information. For instance if some packet is destined for the network
172.16.12.0 then it will be sent to the gateway 172.16.12.2 . The rest of
the headache is to be taken by the later.

A question may be asked over here that how was this routing table
generated?.
The routers have communicated the costs of connecting to their
neighbours to all the other routers. Then the routers have used some or
other shortest path algorithms to determine the routing table for itself.
This communication may be done only once (The first time they are
connected Static Routing), Periodically (At fixed time intervals Dynamic) or in Triggered manner (Whenever there is some change in
the network new router is added or an existing one is removed etc. Triggered).

## Table updating can also be done manually in some routers. However in

a vast network like the internet, we would like automatic configurations.

## Are there any standard methods for

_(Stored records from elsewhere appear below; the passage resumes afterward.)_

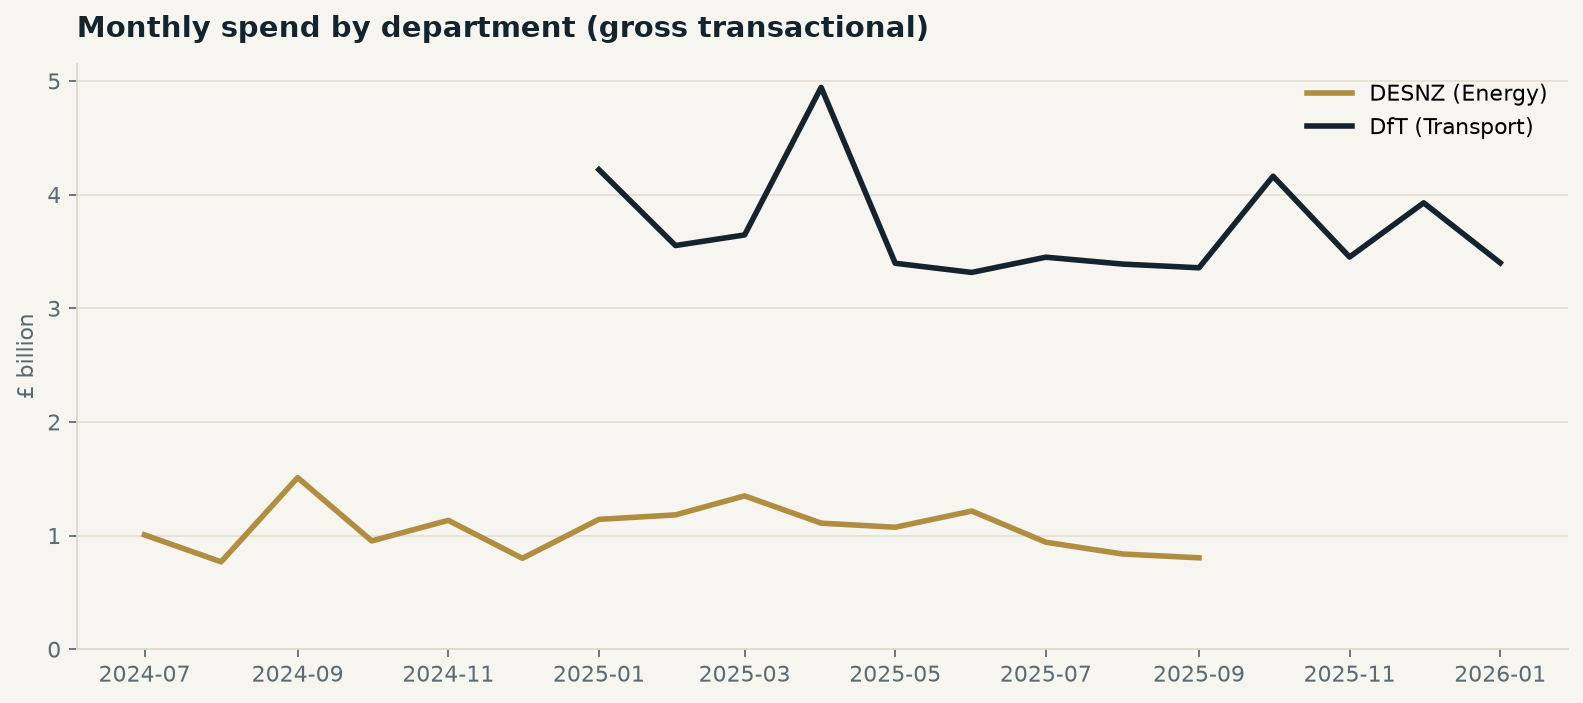
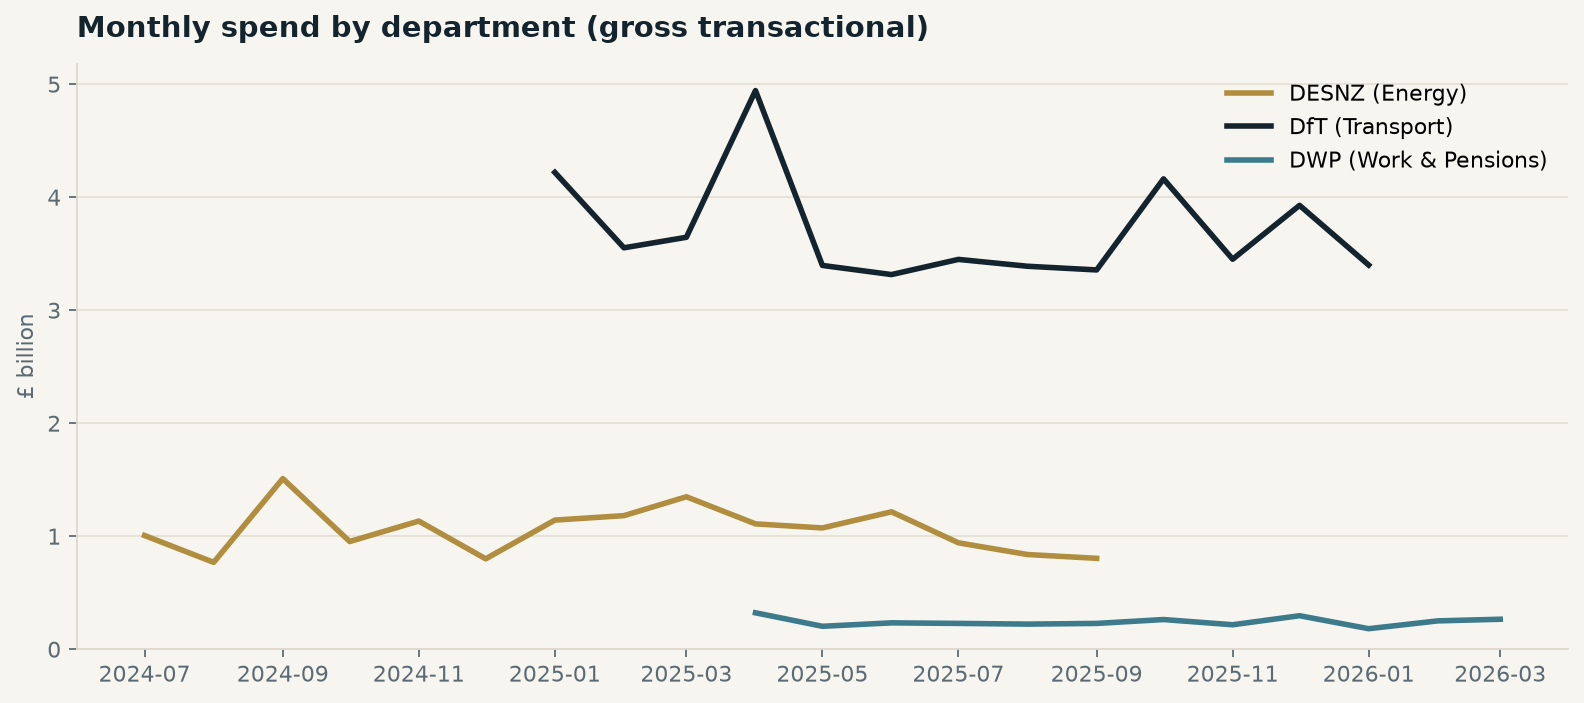
Add DWP as third department; Search API discovery and Excel-serial date handling

diff --git a/download_dwp.py b/download_dwp.py
@@ -1,0 +1,74 @@
+"""DWP spend over £25k downloader (transparency-filtered)."""
+import json
+import sys
+import urllib.parse
+import urllib.request
+from pathlib import Path
+
+SEARCH = "https://www.gov.uk/api/search.json"
+CONTENT = "https://www.gov.uk/api/content"
+OUT = Path("data/raw/dwp")
+HEADERS = {"User-Agent": "Mozilla/5.0 (portfolio data fetch)"}
+DEFAULT_LIMIT = 15
+
+
+def get_json(url: str) -> dict:
+    req = urllib.request.Request(url, headers=HEADERS)
+    with urllib.request.urlopen(req, timeout=30) as r:
+        return json.load(r)
+
+
+def main() -> None:
+    arg = sys.argv[1] if len(sys.argv) > 1 else None
+    limit = None if arg == "all" else (int(arg) if arg else DEFAULT_LIMIT)
+    OUT.mkdir(parents=True, exist_ok=True)
+
+    qs = urllib.parse.urlencode({
+        "filter_organisations": "department-for-work-pensions",
+        "filter_content_store_document_type": "transparency",
+        "order": "-public_timestamp",
+        "count": "200",
+        "fields": "link",
+    })
+    results = get_json(f"{SEARCH}?{qs}").get("results", [])
+    pages = [r["link"] for r in results
+             if "dwp-spending-over-25000" in r.get("link", "")]
+
+    if not pages:
+        print("No DWP spend pages found — the API may have changed.")
+        return
+    if limit:
+        pages = pages[:limit]
+    print(f"Found {len(pages)} DWP monthly pages.\n")
+
+    got = 0
+    for bp in pages:
+        slug = bp.rstrip("/").split("/")[-1]
+        try:
+            page = get_json(CONTENT + bp)
+        except Exception as err:
+            print(f"  ! {slug}: {err}")
+            continue
+        csvs = [a for a in page.get("details", {}).get("attachments", [])
+                if a.get("url", "").lower().endswith(".csv")]
+        if not csvs:
+            print(f"  - no CSV on {slug}")
+            continue
+        dest = OUT / f"{slug}.csv"
+        if dest.exists():
+            print(f"  = already have {dest.name}")
+            continue
+        try:
+            req = urllib.request.Request(csvs[0]["url"], headers=HEADERS)
+            with urllib.request.urlopen(req, timeout=60) as resp:
+                dest.write_bytes(resp.read())
+            got += 1
+            print(f"  + {dest.name}")
+        except Exception as err:
+            print(f"  ! {dest.name}: {err}")
+
+    print(f"\nDone. {got} new file(s) in {OUT}")
+
+
+if __name__ == "__main__":
+    main()

diff --git a/chart_image.py b/chart_image.py
@@ -1,0 +1,48 @@
+"""Render monthly spend by department to assets/spend_by_department.png."""
+from pathlib import Path
+import duckdb
+import matplotlib
+matplotlib.use("Agg")
+import matplotlib.pyplot as plt
+
+con = duckdb.connect("spend.duckdb", read_only=True)
+df = con.execute("""
+    SELECT date_trunc('month', date) AS month,
+           department, SUM(amount) / 1e9 AS spend_bn
+    FROM spend GROUP BY 1, 2 ORDER BY 1, 2
+""").fetchdf()
+
+# Print exact per-department figures (for the README).
+summary = con.execute("""
+    SELECT department, COUNT(*) AS rows, ROUND(SUM(amount)/1e9, 1) AS bn,
+           MIN(date) AS first, MAX(date) AS last
+    FROM spend GROUP BY 1 ORDER BY 1
+""").fetchdf()
+print(summary.to_string(index=False))
+
+COLORS = {"dft": "#14242E", "desnz": "#B08D3F", "dwp": "#3D7A8C"}
+LABELS = {"dft": "DfT (Transport)", "desnz": "DESNZ (Energy)",
+          "dwp": "DWP (Work & Pensions)"}
+
+fig, ax = plt.subplots(figsize=(10, 4.5), dpi=160)
+fig.patch.set_facecolor("#F7F5F0")
+ax.set_facecolor("#F7F5F0")
+for dept, g in df.groupby("department"):
+    ax.plot(g["month"], g["spend_bn"], linewidth=2.5,
+            color=COLORS.get(dept, "#5C6B73"), label=LABELS.get(dept, dept))
+ax.set_title("Monthly spend by department (gross transactional)",
+             loc="left", fontsize=13, color="#14242E", fontweight="bold", pad=12)
+ax.set_ylabel("£ billion", color="#5C6B73")
+ax.legend(frameon=False, loc="upper right")
+ax.set_ylim(bottom=0)
+ax.grid(axis="y", color="#E5E0D6", linewidth=0.8)
+ax.tick_params(colors="#5C6B73")
+ax.spines["top"].set_visible(False)
+ax.spines["right"].set_visible(False)
+for s in ("left", "bottom"):
+    ax.spines[s].set_color("#DED8CB")
+Path("assets").mkdir(exist_ok=True)
+fig.tight_layout()
+fig.savefig("assets/spend_by_department.png",
+            facecolor=fig.get_facecolor(), bbox_inches="tight")
+print("wrote assets/spend_by_department.png")

diff --git a/load_spend.py b/load_spend.py
@@ -50,14 +50,17 @@ SYNONYMS: dict[str, set[str]] = {
     "date": {
         "date", "transactiondate", "paymentdate", "postingdate",
         "invoicedate", "clearingdate", "documentdate", "dateofpayment",
+        "invoicepaiddate",
     },
     "expense_type": {
         "expensetype", "expendituretype", "subjective", "subjectivecode",
         "subjectiveheading", "categoryl2", "expensecategory",
+        "invoiceaccountdescription",
     },
     "expense_area": {
         "expensearea", "costcentre", "costcenter", "directorate",
         "businessunit", "responsibilitygroup", "team",
+        "invoicecostcentredescription",
     },
     "supplier": {
         "supplier", "suppliername", "vendor", "vendorname", "payee",
@@ -66,11 +69,12 @@ SYNONYMS: dict[str, set[str]] = {
     "transaction_number": {
         "transactionnumber", "transactionno", "transno", "documentno",
         "documentnumber", "paymentref", "paymentreference",
-        "invoicenumber", "invoiceno",
+        "invoicenumber", "invoiceno", "paymentnumber",
     },
     "amount": {
         "amount", "amountf", "amountgbp", "amount£", "apamount",
         "value", "netamount", "grossamount", "spend", "totalamount",
+        "transparencyinvoiceamount",
     },
     "description": {
         "narrative", "description", "details", "expensedescription",
@@ -137,6 +141,24 @@ def _read_csv(path: Path) -> pd.DataFrame | None:
     return None
 
 
+def _parse_dates(series: pd.Series) -> pd.Series:
+    """Parse dates that may be text (DD/MM/YYYY etc.) OR Excel serial numbers.
+
+    Some departments (e.g. certain DWP months) export the date column as
+    Excel's internal serial day-count (e.g. '45877') instead of a date string.
+    Text values are parsed normally; bare integers are converted from the
+    Excel epoch (1899-12-30)."""
+    s = series.astype(str).str.strip()
+    out = pd.to_datetime(s, errors="coerce", dayfirst=True)
+
+    # Rescue rows that failed but look like a plain Excel serial number.
+    failed = out.isna() & s.str.fullmatch(r"\d{4,6}")
+    if failed.any():
+        serials = pd.to_numeric(s[failed], errors="coerce")
+        out.loc[failed] = pd.to_datetime(serials, unit="D", origin="1899-12-30")
+    return out
+
+
 def _clean_amount(series: pd.Series) -> pd.Series:
     """'£1,234.50', '(500)', ' 25000 ' -> float. Parens = negative."""
     s = series.astype(str).str.strip()
@@ -190,7 +212,7 @@ def _canonicalise(df: pd.DataFrame, department: str, source_file: str) -> pd.Dat
     df = df[list(SYNONYMS.keys())].copy()
 
     df["amount"] = _clean_amount(df["amount"])
-    df["date"] = pd.to_datetime(df["date"], errors="coerce", dayfirst=True)
+    df["date"] = _parse_dates(df["date"])
     df["supplier"] = df["supplier"].astype(str).str.strip().str.upper()
 
     df.insert(0, "department", department)

diff --git a/README.md b/README.md
@@ -11,9 +11,9 @@ published departmental spend over £25,000 (Open Government Licence).
 
 ![Monthly spend by department over time](assets/spend_by_department.png)
 
-*Two departments plotted over time. DESNZ data ends Sep 2025 while DfT runs to
-Jan 2026 — exactly why cross-department comparison is restricted to the
-overlapping window rather than the raw totals.*
+*Three departments plotted over time, each with a different coverage window —
+exactly why cross-department comparison is restricted to the overlapping period
+rather than the raw totals.*
 
 ---
 
@@ -35,22 +35,28 @@ guardrails around an LLM, and being honest about a dataset's limits.
 
 | | |
 |---|---|
-| Departments | DfT (Transport), DESNZ (Energy) |
-| Transactions | 40,131 payments over £25k |
-| Total value | £64.0bn (gross transactional) |
-| Coverage | Jul 2024 – Jan 2026 |
+| Departments | DfT (Transport), DESNZ (Energy), DWP (Work & Pensions) |
+| Transactions | 157,701 payments over £25k |
+| Total value | £66.9bn (gross transactional) |
+| Coverage | Jul 2024 – Mar 2026 |
 
 Per department:
 
 - **DfT** — 33,272 rows · £48.2bn · Jan 2025 – Jan 2026
 - **DESNZ** — 6,859 rows · £15.8bn · Jul 2024 – Sep 2025
+- **DWP** — 117,570 rows · £2.9bn · Apr 2025 – Mar 2026
+
+DWP's profile is instructive: by far the most transactions but a moderate
+total — operational welfare spend is a high volume of mid-sized contractor and
+assessment payments, unlike DfT's handful of multi-billion infrastructure
+transactions.
 
 > **A note on the figures.** These are *gross transactional* totals — every
 > payment over £25k, including transfers between public bodies and to
 > arm's-length organisations — not net departmental budgets. They are larger
 > than budgets and should be read as transaction flow. The two departments'
 > coverage windows differ, so any cross-department comparison is restricted to
-> the overlapping period (Jan – Sep 2025).
+> the overlapping period (Apr – Sep 2025, where all three overlap).
 
 ---
 
@@ -123,15 +129,13 @@ sidebar.
 Asked *"compare total spend by department for the period where both departments
 have data,"* the model was **not** given the coverage dates. It wrote a query
 that computed each department's date bounds and intersected them
-(`MAX(min_date)` … `MIN(max_date)`) to derive the common window itself, then
-compared on a like-for-like basis:
+(`MAX(min_date)` … `MIN(max_date)`) to derive the common window itself — across
+all three departments — rather than naively summing mismatched ranges. That it
+reasons about the *shape* of the data, not just the keywords, is the point.
 
-- Over the overlapping Jan – Sep 2025 window: **DfT £30.0bn vs DESNZ £9.2bn**
-  (~3:1).
-
-The top supplier across both departments is Network Rail (£10.3bn) — a
-reminder that much of this spend is flow between public bodies, not payments to
-private vendors.
+The top supplier across the dataset is Network Rail (£10.3bn) — a reminder that
+much of this spend is flow between public bodies, not payments to private
+vendors.
 
 ---
 
@@ -177,12 +181,19 @@ split silently collapsed. Detecting *any* non-numeric, non-datetime column fixed
 it. A good reminder that "the data is fine" and "the chart is fine" are separate
 claims worth verifying separately.
 
+**Real-world data quirks.** Adding DWP surfaced two more: its publications are
+listed only via the GOV.UK Search API (filtered by document type), not as
+attachments on one page; and a few months export the date column as Excel
+serial numbers (e.g. `45877`) rather than `DD/MM/YYYY`. Both were diagnosed by
+inspecting the raw data directly, then handled in the loader.
+
 ---
 
 ## Limitations & next steps
 
-- **Two departments.** The pipeline is built to scale to more; adding a
-  department is a folder of CSVs plus any new header synonyms.
+- **Three departments.** The pipeline scales further; adding a department is a
+  folder of CSVs plus any new header synonyms. DWP needed both: new column
+  synonyms and handling for Excel serial-number dates in some months.
 - **Differing coverage windows.** Cross-department comparison is only valid over
   the overlap; the UI flags this rather than hiding it.
 - **Gross transactional figures**, not net budgets — stated throughout.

communication between routers?
Yes, of course there are!!!
The simplest method is Flooding
A router sends a copy of its table to its neighbours.
These neighbours update the table accordingly and send it
to their neighbours and this way, all the routers in the
network share their data. However this leads in congestion
in the network and leads to multiple copies of the same
data reaching on place.
To avoid this problem, occurring on a periodic basis,
triggered updating schemes are used.
Moreover time stamps are attached with these packets so
that old or already received packets can be rejected.

## There are many protocols that define rules

for the communication between routers.
E.g. RIP, BGP etc.
Two important definitions 1. Routing Protocols The protocols that
govern how the routing should be
managed
2. Routed Protocols The protocols that
govern the data flow.